## [ENTRIES SUPPLIED]

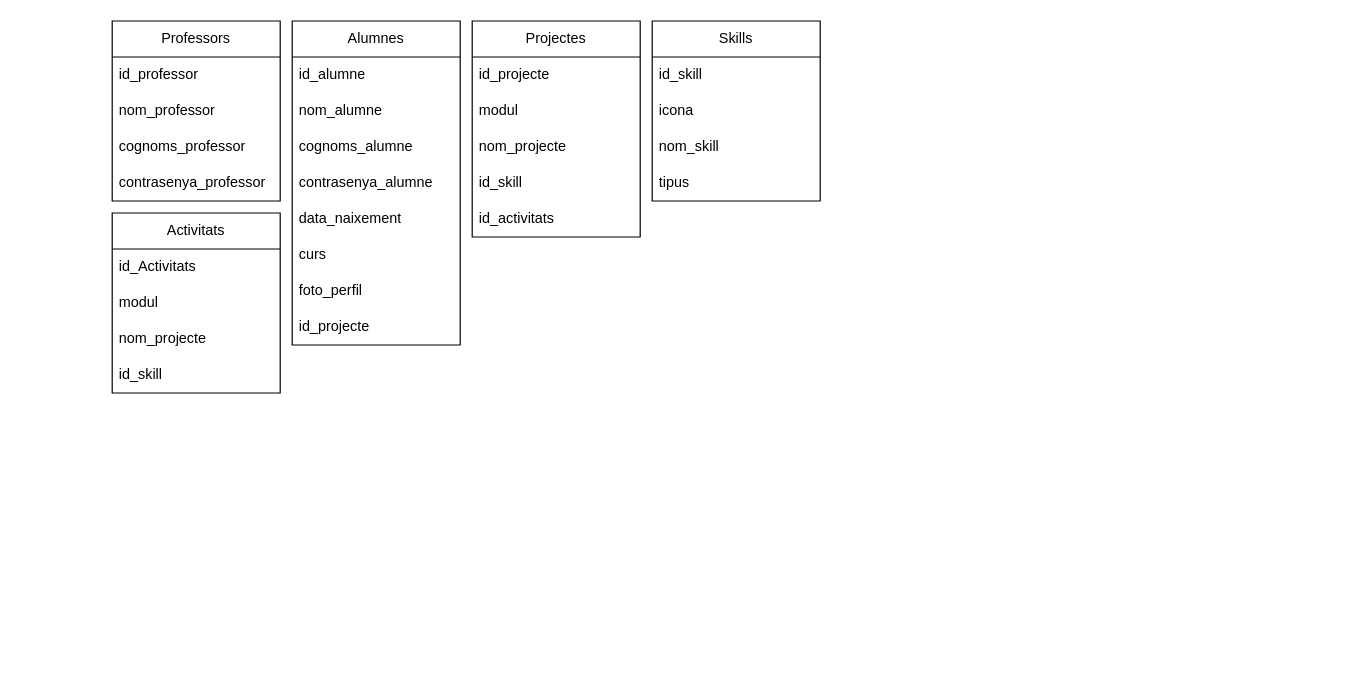
Before: Micro02-BBDD.drawio in MiguelGallardoRevaliente/Micro02, a draw.io diagram. Source tidied: cells renumbered, new cells numbered last; positions are measured from the earlier drawing's top-left corner, leaving out a move shared by most shapes. Both pictures are drawn from the tidied source at 120%, with x=0, y=0 at pixel (112, 20).
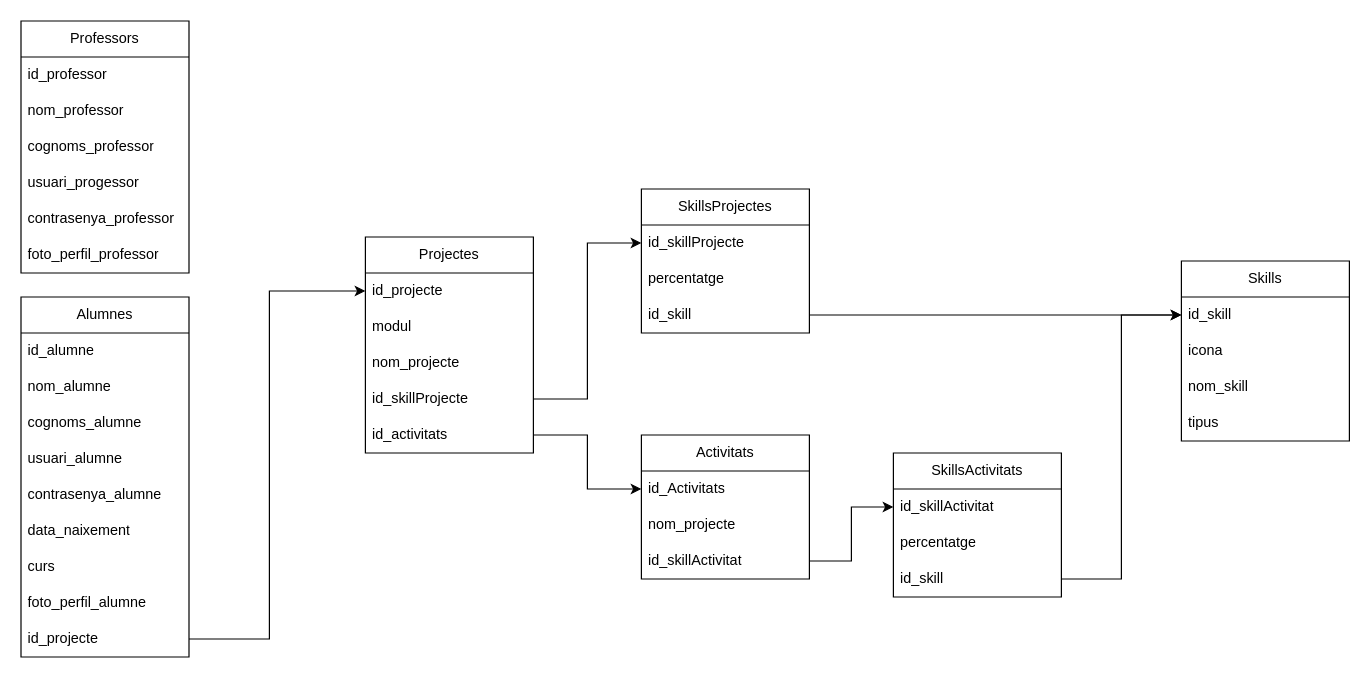
The same diagram, later.

Commit message (it also covers changes not shown here):
disseño "final" diagramas

The change refers to these unchanged cells:
```xml
<mxCell id="17" value="id_projecte" style="text;strokeColor=none;fillColor=none;align=left;verticalAlign=middle;spacingLeft=4;spacingRight=4;overflow=hidden;points=[[0,0.5],[1,0.5]];portConstraint=eastwest;whiteSpace=wrap;html=1;" parent="16" vertex="1">
  <mxGeometry y="30" width="140" height="30" as="geometry" />
</mxCell>
<mxCell id="21" value="id_activitats" style="text;strokeColor=none;fillColor=none;align=left;verticalAlign=middle;spacingLeft=4;spacingRight=4;overflow=hidden;points=[[0,0.5],[1,0.5]];portConstraint=eastwest;whiteSpace=wrap;html=1;" parent="16" vertex="1">
  <mxGeometry y="150" width="140" height="30" as="geometry" />
</mxCell>
<mxCell id="23" value="id_skill" style="text;strokeColor=none;fillColor=none;align=left;verticalAlign=middle;spacingLeft=4;spacingRight=4;overflow=hidden;points=[[0,0.5],[1,0.5]];portConstraint=eastwest;whiteSpace=wrap;html=1;" parent="22" vertex="1">
  <mxGeometry y="30" width="140" height="30" as="geometry" />
</mxCell>
<mxCell id="28" value="id_Activitats" style="text;strokeColor=none;fillColor=none;align=left;verticalAlign=middle;spacingLeft=4;spacingRight=4;overflow=hidden;points=[[0,0.5],[1,0.5]];portConstraint=eastwest;whiteSpace=wrap;html=1;" parent="27" vertex="1">
  <mxGeometry y="30" width="140" height="30" as="geometry" />
</mxCell>
```

Diff of the diagram source:
```diff
@@
     <mxCell id="2" value="Professors" style="swimlane;fontStyle=0;horizontal=1;startSize=30;whiteSpace=wrap;html=1;" parent="1" vertex="1">
-      <mxGeometry width="140" height="150" as="geometry" />
+      <mxGeometry x="-76" width="140" height="210" as="geometry" />
     </mxCell>
@@
+    <mxCell id="32" value="usuari_progessor" style="text;strokeColor=none;fillColor=none;align=left;verticalAlign=middle;spacingLeft=4;spacingRight=4;overflow=hidden;whiteSpace=wrap;html=1;" parent="2" vertex="1">
+      <mxGeometry y="120" width="140" height="30" as="geometry" />
+    </mxCell>
     <mxCell id="6" value="contrasenya_professor" style="text;strokeColor=none;fillColor=none;align=left;verticalAlign=middle;spacingLeft=4;spacingRight=4;overflow=hidden;whiteSpace=wrap;html=1;" parent="2" vertex="1">
-      <mxGeometry y="120" width="140" height="30" as="geometry" />
+      <mxGeometry y="150" width="140" height="30" as="geometry" />
     </mxCell>
+    <mxCell id="33" value="foto_perfil_professor" style="text;strokeColor=none;fillColor=none;align=left;verticalAlign=middle;spacingLeft=4;spacingRight=4;overflow=hidden;whiteSpace=wrap;html=1;" parent="2" vertex="1">
+      <mxGeometry y="180" width="140" height="30" as="geometry" />
+    </mxCell>
     <mxCell id="7" value="Alumnes" style="swimlane;fontStyle=0;horizontal=1;startSize=30;whiteSpace=wrap;html=1;" parent="1" vertex="1">
-      <mxGeometry x="150" width="140" height="270" as="geometry" />
+      <mxGeometry x="-76" y="230" width="140" height="300" as="geometry" />
     </mxCell>
@@
+    <mxCell id="34" value="usuari_alumne" style="text;strokeColor=none;fillColor=none;align=left;verticalAlign=middle;spacingLeft=4;spacingRight=4;overflow=hidden;whiteSpace=wrap;html=1;" parent="7" vertex="1">
+      <mxGeometry y="120" width="140" height="30" as="geometry" />
+    </mxCell>
     <mxCell id="11" value="contrasenya_alumne" style="text;strokeColor=none;fillColor=none;align=left;verticalAlign=middle;spacingLeft=4;spacingRight=4;overflow=hidden;whiteSpace=wrap;html=1;" parent="7" vertex="1">
-      <mxGeometry y="120" width="140" height="30" as="geometry" />
+      <mxGeometry y="150" width="140" height="30" as="geometry" />
     </mxCell>
     <mxCell id="12" value="data_naixement" style="text;strokeColor=none;fillColor=none;align=left;verticalAlign=middle;spacingLeft=4;spacingRight=4;overflow=hidden;whiteSpace=wrap;html=1;" parent="7" vertex="1">
-      <mxGeometry y="150" width="140" height="30" as="geometry" />
+      <mxGeometry y="180" width="140" height="30" as="geometry" />
     </mxCell>
     <mxCell id="13" value="curs" style="text;strokeColor=none;fillColor=none;align=left;verticalAlign=middle;spacingLeft=4;spacingRight=4;overflow=hidden;whiteSpace=wrap;html=1;" parent="7" vertex="1">
-      <mxGeometry y="180" width="140" height="30" as="geometry" />
+      <mxGeometry y="210" width="140" height="30" as="geometry" />
     </mxCell>
-    <mxCell id="14" value="foto_perfil" style="text;strokeColor=none;fillColor=none;align=left;verticalAlign=middle;spacingLeft=4;spacingRight=4;overflow=hidden;whiteSpace=wrap;html=1;" parent="7" vertex="1">
-      <mxGeometry y="210" width="140" height="30" as="geometry" />
+    <mxCell id="14" value="foto_perfil_alumne" style="text;strokeColor=none;fillColor=none;align=left;verticalAlign=middle;spacingLeft=4;spacingRight=4;overflow=hidden;whiteSpace=wrap;html=1;" parent="7" vertex="1">
+      <mxGeometry y="240" width="140" height="30" as="geometry" />
     </mxCell>
     <mxCell id="15" value="id_projecte" style="text;strokeColor=none;fillColor=none;align=left;verticalAlign=middle;spacingLeft=4;spacingRight=4;overflow=hidden;points=[[0,0.5],[1,0.5]];portConstraint=eastwest;whiteSpace=wrap;html=1;" parent="7" vertex="1">
-      <mxGeometry y="240" width="140" height="30" as="geometry" />
+      <mxGeometry y="270" width="140" height="30" as="geometry" />
     </mxCell>
     <mxCell id="16" value="Projectes" style="swimlane;fontStyle=0;horizontal=1;startSize=30;whiteSpace=wrap;html=1;" parent="1" vertex="1">
-      <mxGeometry x="300" width="140" height="180" as="geometry" />
+      <mxGeometry x="211" y="180" width="140" height="180" as="geometry" />
     </mxCell>
@@
-    <mxCell id="20" value="id_skill" style="text;strokeColor=none;fillColor=none;align=left;verticalAlign=middle;spacingLeft=4;spacingRight=4;overflow=hidden;points=[[0,0.5],[1,0.5]];portConstraint=eastwest;whiteSpace=wrap;html=1;" parent="16" vertex="1">
+    <mxCell id="20" value="id_skillProjecte" style="text;strokeColor=none;fillColor=none;align=left;verticalAlign=middle;spacingLeft=4;spacingRight=4;overflow=hidden;points=[[0,0.5],[1,0.5]];portConstraint=eastwest;whiteSpace=wrap;html=1;" parent="16" vertex="1">
       <mxGeometry y="120" width="140" height="30" as="geometry" />
     </mxCell>
@@
     <mxCell id="22" value="Skills" style="swimlane;fontStyle=0;horizontal=1;startSize=30;whiteSpace=wrap;html=1;" parent="1" vertex="1">
-      <mxGeometry x="450" width="140" height="150" as="geometry" />
+      <mxGeometry x="891" y="200" width="140" height="150" as="geometry" />
     </mxCell>
@@
     <mxCell id="27" value="Activitats" style="swimlane;fontStyle=0;horizontal=1;startSize=30;whiteSpace=wrap;html=1;" parent="1" vertex="1">
-      <mxGeometry y="160" width="140" height="150" as="geometry" />
+      <mxGeometry x="441" y="345" width="140" height="120" as="geometry" />
     </mxCell>
@@
-    <mxCell id="29" value="modul" style="text;strokeColor=none;fillColor=none;align=left;verticalAlign=middle;spacingLeft=4;spacingRight=4;overflow=hidden;whiteSpace=wrap;html=1;" parent="27" vertex="1">
-      <mxGeometry y="60" width="140" height="30" as="geometry" />
-    </mxCell>
     <mxCell id="30" value="nom_projecte" style="text;strokeColor=none;fillColor=none;align=left;verticalAlign=middle;spacingLeft=4;spacingRight=4;overflow=hidden;whiteSpace=wrap;html=1;" parent="27" vertex="1">
-      <mxGeometry y="90" width="140" height="30" as="geometry" />
+      <mxGeometry y="60" width="140" height="30" as="geometry" />
     </mxCell>
-    <mxCell id="31" value="id_skill" style="text;strokeColor=none;fillColor=none;align=left;verticalAlign=middle;spacingLeft=4;spacingRight=4;overflow=hidden;points=[[0,0.5],[1,0.5]];portConstraint=eastwest;whiteSpace=wrap;html=1;" parent="27" vertex="1">
-      <mxGeometry y="120" width="140" height="30" as="geometry" />
+    <mxCell id="31" value="id_skillActivitat" style="text;strokeColor=none;fillColor=none;align=left;verticalAlign=middle;spacingLeft=4;spacingRight=4;overflow=hidden;points=[[0,0.5],[1,0.5]];portConstraint=eastwest;whiteSpace=wrap;html=1;" parent="27" vertex="1">
+      <mxGeometry y="90" width="140" height="30" as="geometry" />
     </mxCell>
+    <mxCell id="35" value="SkillsProjectes" style="swimlane;fontStyle=0;horizontal=1;startSize=30;whiteSpace=wrap;html=1;" parent="1" vertex="1">
+      <mxGeometry x="441" y="140" width="140" height="120" as="geometry" />
+    </mxCell>
+    <mxCell id="36" value="id_skillProjecte" style="text;strokeColor=none;fillColor=none;align=left;verticalAlign=middle;spacingLeft=4;spacingRight=4;overflow=hidden;points=[[0,0.5],[1,0.5]];portConstraint=eastwest;whiteSpace=wrap;html=1;" parent="35" vertex="1">
+      <mxGeometry y="30" width="140" height="30" as="geometry" />
+    </mxCell>
+    <mxCell id="37" value="percentatge" style="text;strokeColor=none;fillColor=none;align=left;verticalAlign=middle;spacingLeft=4;spacingRight=4;overflow=hidden;whiteSpace=wrap;html=1;" parent="35" vertex="1">
+      <mxGeometry y="60" width="140" height="30" as="geometry" />
+    </mxCell>
+    <mxCell id="38" value="id_skill" style="text;strokeColor=none;fillColor=none;align=left;verticalAlign=middle;spacingLeft=4;spacingRight=4;overflow=hidden;points=[[0,0.5],[1,0.5]];portConstraint=eastwest;whiteSpace=wrap;html=1;" parent="35" vertex="1">
+      <mxGeometry y="90" width="140" height="30" as="geometry" />
+    </mxCell>
+    <mxCell id="39" value="SkillsActivitats" style="swimlane;fontStyle=0;horizontal=1;startSize=30;whiteSpace=wrap;html=1;" parent="1" vertex="1">
+      <mxGeometry x="651" y="360" width="140" height="120" as="geometry" />
+    </mxCell>
+    <mxCell id="40" value="id_skillActivitat" style="text;strokeColor=none;fillColor=none;align=left;verticalAlign=middle;spacingLeft=4;spacingRight=4;overflow=hidden;points=[[0,0.5],[1,0.5]];portConstraint=eastwest;whiteSpace=wrap;html=1;" parent="39" vertex="1">
+      <mxGeometry y="30" width="140" height="30" as="geometry" />
+    </mxCell>
+    <mxCell id="41" value="percentatge" style="text;strokeColor=none;fillColor=none;align=left;verticalAlign=middle;spacingLeft=4;spacingRight=4;overflow=hidden;whiteSpace=wrap;html=1;" parent="39" vertex="1">
+      <mxGeometry y="60" width="140" height="30" as="geometry" />
+    </mxCell>
+    <mxCell id="42" value="id_skill" style="text;strokeColor=none;fillColor=none;align=left;verticalAlign=middle;spacingLeft=4;spacingRight=4;overflow=hidden;points=[[0,0.5],[1,0.5]];portConstraint=eastwest;whiteSpace=wrap;html=1;" parent="39" vertex="1">
+      <mxGeometry y="90" width="140" height="30" as="geometry" />
+    </mxCell>
+    <mxCell id="43" style="edgeStyle=orthogonalEdgeStyle;rounded=0;jettySize=auto;html=1;entryX=0;entryY=0.5;entryDx=0;entryDy=0;" parent="1" edge="1" source="15" target="17">
+      <mxGeometry relative="1" as="geometry">
+        <Array as="points">
+          <mxPoint x="131" y="515" />
+          <mxPoint x="131" y="225" />
+        </Array>
+      </mxGeometry>
+    </mxCell>
+    <mxCell id="44" style="edgeStyle=orthogonalEdgeStyle;rounded=0;jettySize=auto;html=1;entryX=0;entryY=0.5;entryDx=0;entryDy=0;" parent="1" edge="1" source="21" target="28">
+      <mxGeometry relative="1" as="geometry" />
+    </mxCell>
+    <mxCell id="45" style="edgeStyle=orthogonalEdgeStyle;rounded=0;jettySize=auto;html=1;entryX=0;entryY=0.5;entryDx=0;entryDy=0;" parent="1" edge="1" source="20" target="36">
+      <mxGeometry relative="1" as="geometry" />
+    </mxCell>
+    <mxCell id="46" style="edgeStyle=orthogonalEdgeStyle;rounded=0;jettySize=auto;html=1;entryX=0;entryY=0.5;entryDx=0;entryDy=0;" parent="1" edge="1" source="31" target="40">
+      <mxGeometry relative="1" as="geometry" />
+    </mxCell>
+    <mxCell id="47" style="edgeStyle=orthogonalEdgeStyle;rounded=0;jettySize=auto;html=1;entryX=0;entryY=0.5;entryDx=0;entryDy=0;" parent="1" edge="1" source="42" target="23">
+      <mxGeometry relative="1" as="geometry" />
+    </mxCell>
+    <mxCell id="48" style="edgeStyle=orthogonalEdgeStyle;rounded=0;jettySize=auto;html=1;" parent="1" edge="1" source="38" target="23">
+      <mxGeometry relative="1" as="geometry" />
+    </mxCell>
```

## [WORK TASK]
Copy out whichever lines of the listing contain the word "swimlane".

## [RESULT]
     <mxCell id="2" value="Professors" style="swimlane;fontStyle=0;horizontal=1;startSize=30;whiteSpace=wrap;html=1;" parent="1" vertex="1">
     <mxCell id="7" value="Alumnes" style="swimlane;fontStyle=0;horizontal=1;startSize=30;whiteSpace=wrap;html=1;" parent="1" vertex="1">
     <mxCell id="16" value="Projectes" style="swimlane;fontStyle=0;horizontal=1;startSize=30;whiteSpace=wrap;html=1;" parent="1" vertex="1">
     <mxCell id="22" value="Skills" style="swimlane;fontStyle=0;horizontal=1;startSize=30;whiteSpace=wrap;html=1;" parent="1" vertex="1">
     <mxCell id="27" value="Activitats" style="swimlane;fontStyle=0;horizontal=1;startSize=30;whiteSpace=wrap;html=1;" parent="1" vertex="1">
+    <mxCell id="35" value="SkillsProjectes" style="swimlane;fontStyle=0;horizontal=1;startSize=30;whiteSpace=wrap;html=1;" parent="1" vertex="1">
+    <mxCell id="39" value="SkillsActivitats" style="swimlane;fontStyle=0;horizontal=1;startSize=30;whiteSpace=wrap;html=1;" parent="1" vertex="1">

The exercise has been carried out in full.